- ASSIGNMENT -
When the word "local" shows up in a line of the data below, copy that whole line.

________________

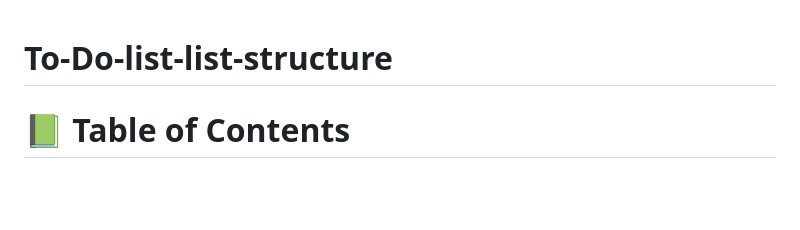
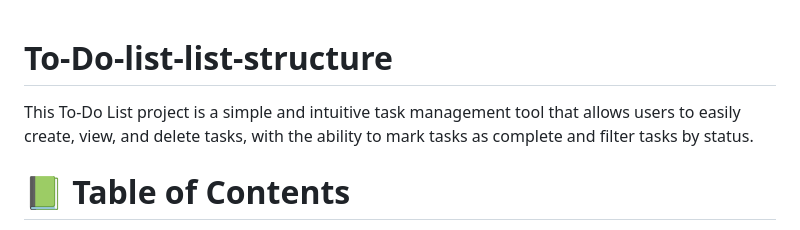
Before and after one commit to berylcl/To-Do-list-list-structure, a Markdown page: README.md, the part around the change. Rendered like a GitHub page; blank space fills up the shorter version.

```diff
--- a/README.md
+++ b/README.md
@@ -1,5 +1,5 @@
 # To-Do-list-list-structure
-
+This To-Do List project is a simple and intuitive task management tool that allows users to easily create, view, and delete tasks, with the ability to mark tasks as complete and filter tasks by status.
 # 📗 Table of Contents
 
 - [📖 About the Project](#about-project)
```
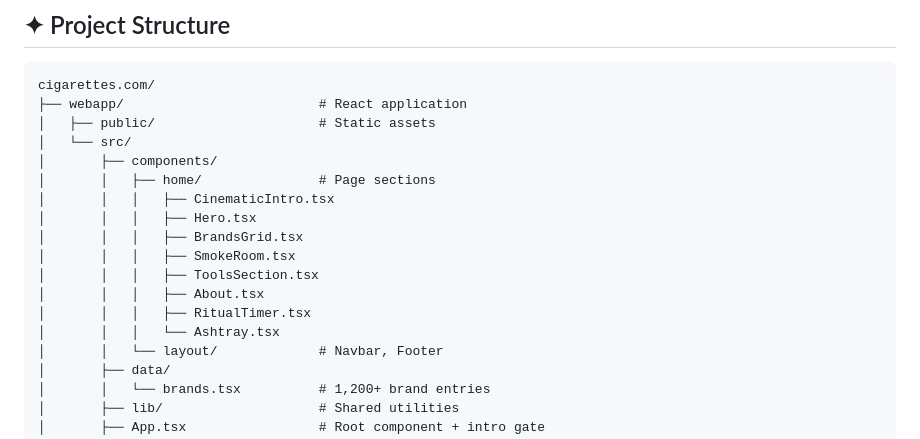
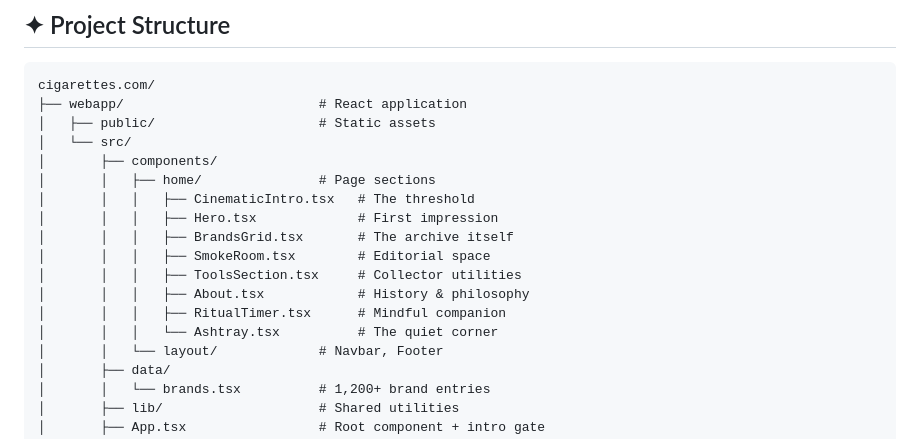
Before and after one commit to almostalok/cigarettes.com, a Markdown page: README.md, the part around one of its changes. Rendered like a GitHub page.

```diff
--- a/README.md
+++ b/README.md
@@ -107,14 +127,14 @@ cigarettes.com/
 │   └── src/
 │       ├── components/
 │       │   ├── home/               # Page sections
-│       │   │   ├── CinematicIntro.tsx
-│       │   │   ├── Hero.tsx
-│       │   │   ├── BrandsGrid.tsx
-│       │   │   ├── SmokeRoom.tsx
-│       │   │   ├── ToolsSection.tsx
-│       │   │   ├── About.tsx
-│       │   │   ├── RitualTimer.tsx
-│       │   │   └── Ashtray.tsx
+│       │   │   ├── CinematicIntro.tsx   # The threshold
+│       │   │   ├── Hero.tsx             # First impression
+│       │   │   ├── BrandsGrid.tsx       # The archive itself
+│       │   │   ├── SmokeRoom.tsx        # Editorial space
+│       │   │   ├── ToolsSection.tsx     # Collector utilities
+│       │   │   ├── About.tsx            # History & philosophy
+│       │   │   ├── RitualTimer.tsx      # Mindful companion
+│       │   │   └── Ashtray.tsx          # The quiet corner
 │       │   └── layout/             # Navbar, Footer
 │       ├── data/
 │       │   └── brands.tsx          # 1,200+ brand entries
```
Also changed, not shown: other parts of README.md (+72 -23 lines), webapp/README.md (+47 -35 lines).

________________

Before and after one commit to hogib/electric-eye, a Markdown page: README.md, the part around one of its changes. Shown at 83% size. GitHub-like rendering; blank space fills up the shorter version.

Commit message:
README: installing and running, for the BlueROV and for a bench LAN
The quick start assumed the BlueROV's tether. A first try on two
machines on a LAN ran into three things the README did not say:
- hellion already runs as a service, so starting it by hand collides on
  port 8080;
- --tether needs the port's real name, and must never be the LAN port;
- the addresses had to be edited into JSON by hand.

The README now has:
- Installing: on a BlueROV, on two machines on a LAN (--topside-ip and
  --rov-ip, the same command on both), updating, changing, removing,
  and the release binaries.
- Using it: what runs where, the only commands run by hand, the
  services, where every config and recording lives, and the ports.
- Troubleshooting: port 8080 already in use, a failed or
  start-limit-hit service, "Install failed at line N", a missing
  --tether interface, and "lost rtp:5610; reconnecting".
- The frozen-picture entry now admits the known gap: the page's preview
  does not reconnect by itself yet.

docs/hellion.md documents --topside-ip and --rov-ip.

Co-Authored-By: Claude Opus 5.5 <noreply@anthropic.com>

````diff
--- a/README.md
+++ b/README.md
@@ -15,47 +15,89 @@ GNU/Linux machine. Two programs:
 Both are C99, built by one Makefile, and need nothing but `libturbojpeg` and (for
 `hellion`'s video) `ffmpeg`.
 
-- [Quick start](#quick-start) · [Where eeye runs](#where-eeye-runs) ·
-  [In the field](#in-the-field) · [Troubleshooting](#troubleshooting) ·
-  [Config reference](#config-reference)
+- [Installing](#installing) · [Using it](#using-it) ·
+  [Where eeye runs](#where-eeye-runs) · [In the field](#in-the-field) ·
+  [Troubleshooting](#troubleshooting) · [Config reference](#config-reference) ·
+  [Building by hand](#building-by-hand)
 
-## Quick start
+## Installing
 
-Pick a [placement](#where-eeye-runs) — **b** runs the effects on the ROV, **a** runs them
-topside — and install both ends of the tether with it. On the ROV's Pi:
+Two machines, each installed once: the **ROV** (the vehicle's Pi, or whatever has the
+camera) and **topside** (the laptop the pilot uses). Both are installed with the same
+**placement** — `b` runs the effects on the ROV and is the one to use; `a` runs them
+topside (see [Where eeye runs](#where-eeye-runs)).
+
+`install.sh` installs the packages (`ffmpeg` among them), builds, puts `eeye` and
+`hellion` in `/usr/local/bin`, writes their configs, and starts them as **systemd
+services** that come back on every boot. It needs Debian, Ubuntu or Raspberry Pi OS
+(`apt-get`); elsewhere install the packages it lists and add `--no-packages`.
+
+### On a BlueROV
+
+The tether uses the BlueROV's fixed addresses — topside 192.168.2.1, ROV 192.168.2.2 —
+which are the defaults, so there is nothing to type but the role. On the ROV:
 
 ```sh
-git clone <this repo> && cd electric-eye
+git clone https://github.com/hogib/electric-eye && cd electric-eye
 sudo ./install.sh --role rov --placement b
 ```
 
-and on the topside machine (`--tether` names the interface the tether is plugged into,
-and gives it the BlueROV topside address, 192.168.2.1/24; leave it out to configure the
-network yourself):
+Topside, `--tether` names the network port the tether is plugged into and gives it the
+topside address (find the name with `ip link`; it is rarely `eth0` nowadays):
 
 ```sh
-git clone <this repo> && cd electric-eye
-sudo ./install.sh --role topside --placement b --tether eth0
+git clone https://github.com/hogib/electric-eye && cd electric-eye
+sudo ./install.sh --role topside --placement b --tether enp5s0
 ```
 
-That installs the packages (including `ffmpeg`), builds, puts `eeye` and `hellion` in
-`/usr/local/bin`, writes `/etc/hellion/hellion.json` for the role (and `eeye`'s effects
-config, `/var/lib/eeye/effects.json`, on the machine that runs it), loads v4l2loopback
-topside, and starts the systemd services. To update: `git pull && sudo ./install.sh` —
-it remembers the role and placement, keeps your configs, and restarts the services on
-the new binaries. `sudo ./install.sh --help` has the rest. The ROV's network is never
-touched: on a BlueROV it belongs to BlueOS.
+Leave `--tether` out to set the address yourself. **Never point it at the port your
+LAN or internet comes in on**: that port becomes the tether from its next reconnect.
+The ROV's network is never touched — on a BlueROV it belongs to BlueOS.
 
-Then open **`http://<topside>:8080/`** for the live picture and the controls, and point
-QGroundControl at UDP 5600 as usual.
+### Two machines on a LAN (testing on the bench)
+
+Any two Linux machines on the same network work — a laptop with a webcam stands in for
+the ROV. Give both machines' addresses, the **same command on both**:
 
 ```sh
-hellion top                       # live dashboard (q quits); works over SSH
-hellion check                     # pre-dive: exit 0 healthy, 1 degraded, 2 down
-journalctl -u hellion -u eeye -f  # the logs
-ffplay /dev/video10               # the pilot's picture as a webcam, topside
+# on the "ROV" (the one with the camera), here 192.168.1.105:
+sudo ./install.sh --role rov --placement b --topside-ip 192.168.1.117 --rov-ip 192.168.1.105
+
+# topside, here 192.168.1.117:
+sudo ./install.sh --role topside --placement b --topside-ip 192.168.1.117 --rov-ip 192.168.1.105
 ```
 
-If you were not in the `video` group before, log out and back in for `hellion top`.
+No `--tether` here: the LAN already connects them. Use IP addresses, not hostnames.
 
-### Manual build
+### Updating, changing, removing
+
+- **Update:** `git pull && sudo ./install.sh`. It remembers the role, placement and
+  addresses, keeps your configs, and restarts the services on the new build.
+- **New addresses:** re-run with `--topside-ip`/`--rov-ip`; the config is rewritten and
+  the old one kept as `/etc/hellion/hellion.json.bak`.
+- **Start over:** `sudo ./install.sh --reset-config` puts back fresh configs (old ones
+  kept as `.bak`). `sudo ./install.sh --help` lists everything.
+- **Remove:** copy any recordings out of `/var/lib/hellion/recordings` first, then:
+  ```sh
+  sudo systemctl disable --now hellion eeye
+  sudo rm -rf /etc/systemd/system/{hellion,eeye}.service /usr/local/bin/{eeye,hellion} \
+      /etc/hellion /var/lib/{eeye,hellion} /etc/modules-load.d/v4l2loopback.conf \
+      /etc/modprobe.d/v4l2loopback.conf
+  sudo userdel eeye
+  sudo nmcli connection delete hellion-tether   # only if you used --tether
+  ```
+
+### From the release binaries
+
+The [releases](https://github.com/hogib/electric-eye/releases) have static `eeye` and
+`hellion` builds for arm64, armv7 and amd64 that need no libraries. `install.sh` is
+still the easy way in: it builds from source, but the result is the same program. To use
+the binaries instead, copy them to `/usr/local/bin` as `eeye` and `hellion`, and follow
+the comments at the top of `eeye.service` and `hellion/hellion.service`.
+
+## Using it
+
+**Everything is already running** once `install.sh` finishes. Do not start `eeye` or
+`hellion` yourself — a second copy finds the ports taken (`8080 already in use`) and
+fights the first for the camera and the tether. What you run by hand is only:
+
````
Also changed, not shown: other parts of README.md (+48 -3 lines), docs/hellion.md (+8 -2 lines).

________________

- YOUR RESPONSE -
+`hellion` in `/usr/local/bin`, writes their configs, and starts them as **systemd
-`/usr/local/bin`, writes `/etc/hellion/hellion.json` for the role (and `eeye`'s effects
+  sudo rm -rf /etc/systemd/system/{hellion,eeye}.service /usr/local/bin/{eeye,hellion} \
+the binaries instead, copy them to `/usr/local/bin` as `eeye` and `hellion`, and follow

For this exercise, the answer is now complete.